▸ **EXERCISE REQUIREMENTS**:
Restate word for word each line of the data, starting at the one containing "1 --> e[睡前手机断网：晚上23:00（自动）]" and running through the last.

▸ **Extracted records**:
──────────────────────────────
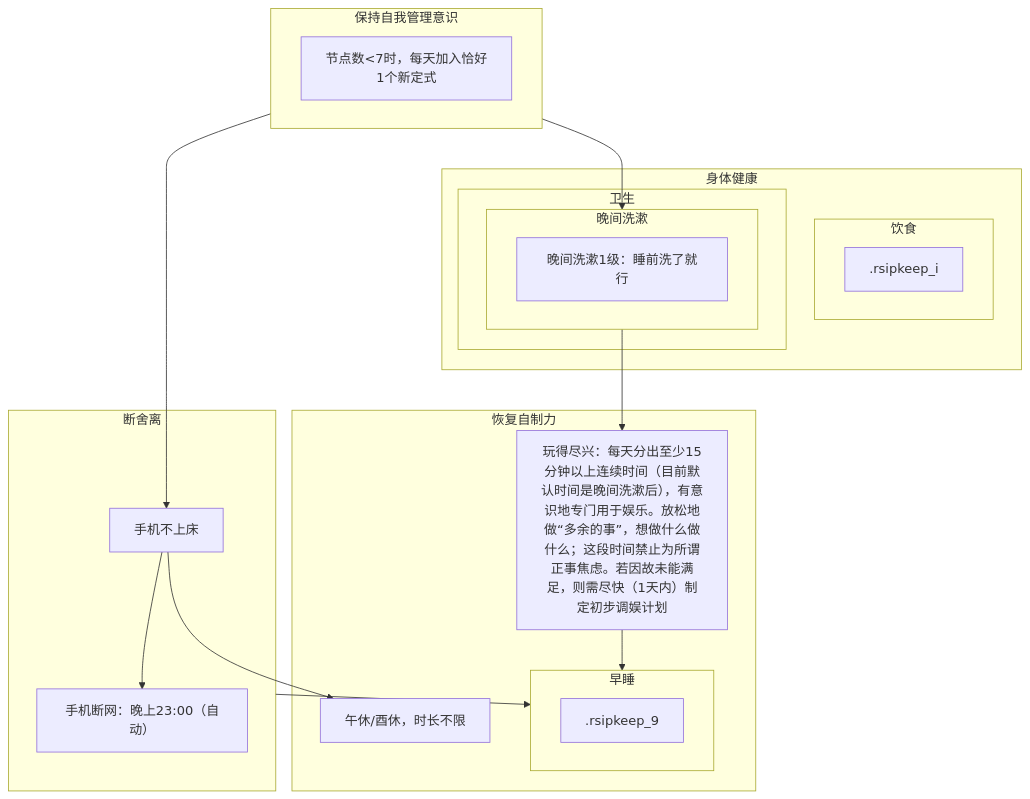
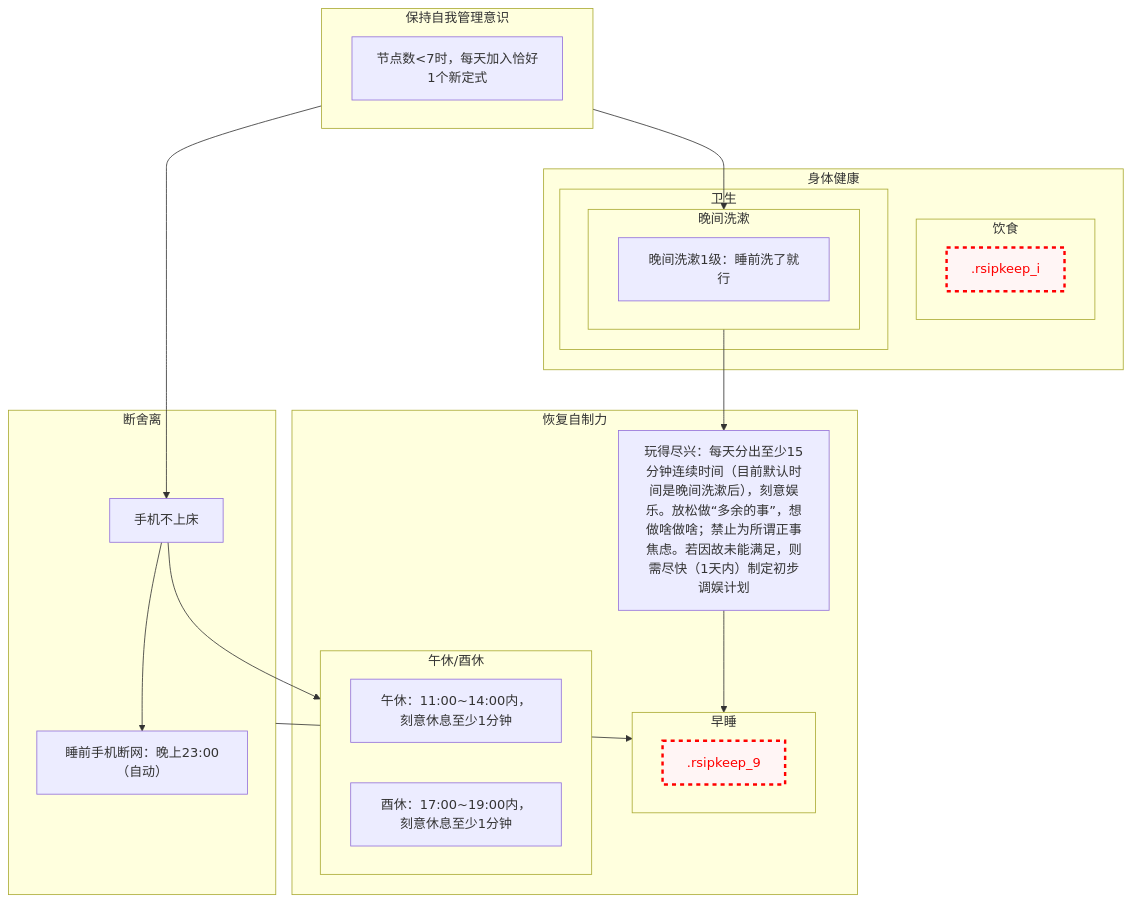
Before and after one commit to Ethkuil/RSIP-tree: the diagram in README.md, drawn with Mermaid. The commit also changed other lines of this file, not shown here.

Commit message:
refine 2[午休/酉休] while inserting j, k & feat: define class failed

````diff
--- a/README.md
+++ b/README.md
@@ -7,37 +9,44 @@
 ```mermaid
 graph TD
+
+classDef failed stroke:#ff0000, stroke-width:3px, color:#ff0000, fill:#fff5f5, stroke-dasharray: 5
 
 subgraph 5[保持自我管理意识]
   0[节点数<7时，每天加入恰好1个新定式]
 end
 5 --> 1
 5 --> 6
 
 subgraph d[断舍离]
   1[手机不上床]
-  1 --> e[手机断网：晚上23:00（自动）]
+  1 --> e[睡前手机断网：晚上23:00（自动）]
 end
 
 subgraph g[身体健康]
   subgraph h[卫生]
     subgraph 6[晚间洗漱]
       b[晚间洗漱1级：睡前洗了就行]
     end
   end
   subgraph i[饮食]
     .rsipkeep_i
+    class .rsipkeep_i failed
   end
 end
 
 1 --> 2
 d --> 9
 6 --> 8
 subgraph f[恢复自制力]
-  2[午休/酉休，时长不限]
-  8[玩得尽兴：每天分出至少15分钟以上连续时间（目前默认时间是晚间洗漱后），有意识地专门用于娱乐。放松地做“多余的事”，想做什么做什么；这段时间禁止为所谓正事焦虑。若因故未能满足，则需尽快（1天内）制定初步调娱计划]
+  subgraph 2[午休/酉休]
+    j[午休：11:00~14:00内，刻意休息至少1分钟]
+    k[酉休：17:00~19:00内，刻意休息至少1分钟]
+  end
+  8[玩得尽兴：每天分出至少15分钟连续时间（目前默认时间是晚间洗漱后），刻意娱乐。放松做“多余的事”，想做啥做啥；禁止为所谓正事焦虑。若因故未能满足，则需尽快（1天内）制定初步调娱计划]
   8 --> 9
   subgraph 9[早睡]
     .rsipkeep_9
+    class .rsipkeep_9 failed
   end
 end
 ```
````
──────────────────────────────
▸ **ANSWER AREA**:
+  1 --> e[睡前手机断网：晚上23:00（自动）]
 end
 
 subgraph g[身体健康]
   subgraph h[卫生]
     subgraph 6[晚间洗漱]
       b[晚间洗漱1级：睡前洗了就行]
     end
   end
   subgraph i[饮食]
     .rsipkeep_i
+    class .rsipkeep_i failed
   end
 end
 
 1 --> 2
 d --> 9
 6 --> 8
 subgraph f[恢复自制力]
-  2[午休/酉休，时长不限]
-  8[玩得尽兴：每天分出至少15分钟以上连续时间（目前默认时间是晚间洗漱后），有意识地专门用于娱乐。放松地做“多余的事”，想做什么做什么；这段时间禁止为所谓正事焦虑。若因故未能满足，则需尽快（1天内）制定初步调娱计划]
+  subgraph 2[午休/酉休]
+    j[午休：11:00~14:00内，刻意休息至少1分钟]
+    k[酉休：17:00~19:00内，刻意休息至少1分钟]
+  end
+  8[玩得尽兴：每天分出至少15分钟连续时间（目前默认时间是晚间洗漱后），刻意娱乐。放松做“多余的事”，想做啥做啥；禁止为所谓正事焦虑。若因故未能满足，则需尽快（1天内）制定初步调娱计划]
   8 --> 9
   subgraph 9[早睡]
     .rsipkeep_9
+    class .rsipkeep_9 failed
   end
 end
 ```
````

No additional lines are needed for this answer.